Members of the Welfare Fund are required to pay a monthly stipend. It is also possible to pay the entire amount for six months or one year together. The minimum monthly payment is Rs 100. The government will also contribute an equivalent of up to Rs. 250 to the fund. Each trader is required to contribute one per cent of their annual profits to the fund as an agricultural incentive.
Other than the pension, benefits include aid for those who are suffering from chronic illnesses; aid for the members’ or their children’s education and marriage and compensation for the member and their family in the case of an accident, wildlife attack, poisoning or death.
Pension for Farmers
Farmers who have paid their share for at least five years, without arrears, and remain members of the Welfare Fund will be entitled to pension once they cross the age of 60. The family of a farmer who dies after paying for at least five years, without arrears, is also entitled to the pension.

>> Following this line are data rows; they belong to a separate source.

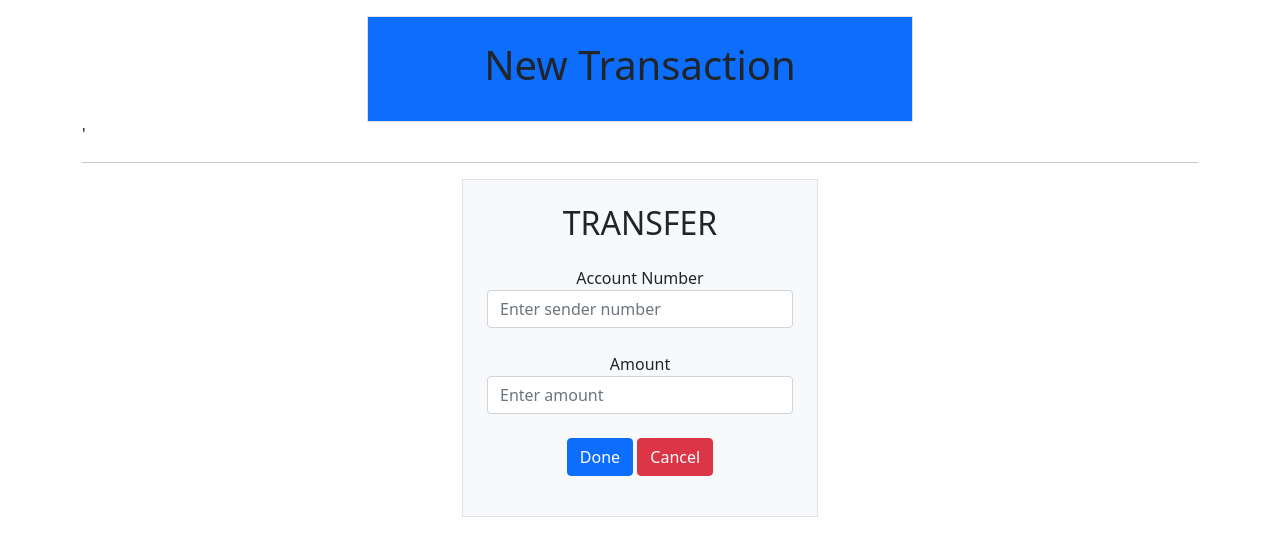
Repository: RMVLajaykumar/monojavaee
Page: http://localhost/13-bankapplication-demo/transaction.jsp
An editor plug-in stored every save of this project. The page is shown before and after the next save, followed by the edit.
The browser window is 1280 px wide. The pictures show the whole page.
The page is served by Tomcat 9. Nobody is signed in. The application's start-up code is not run.

Above is the page before, as saved 2024-07-20 19:08:28.

After the next save:
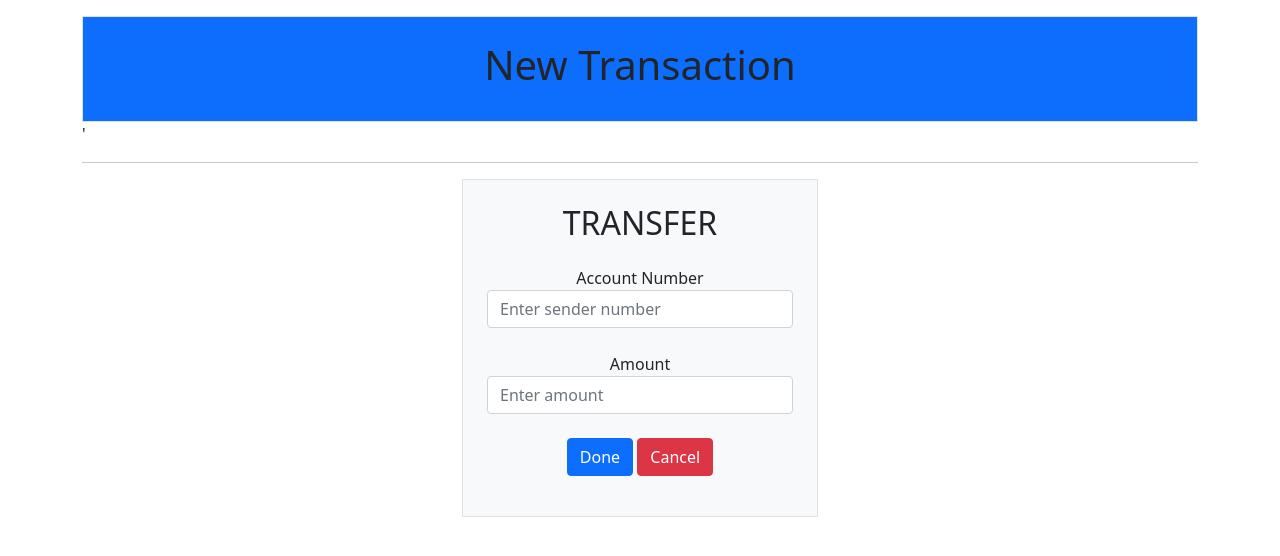
Saved 16 s later.
--- a/13-bankapplication-demo/WebContent/transaction.jsp
+++ b/13-bankapplication-demo/WebContent/transaction.jsp
@@ -15,7 +15,7 @@
 <body>
   <div class="container mt-3">
     <div class="row justify-content-center">
-      <div class="col-6">
+      <div class="col-12">
         <div class="p-4 border bg-primary text-center">
           <h1>New Transaction</h1>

Farmers who are unable to continue farming due to health issues will be given a monthly pension up to the age of 60. Those who are physically disabled due to illness or an accident will be given disability benefits. Medical assistance will be given to those who are the part of life insurance and medical insurance coverage as decided by the Board.
The Board has been constituted after detailed discussions with farmers and the people's representatives. The minister said that the Welfare Fund Board is a big step in the history of farmers in Kerala.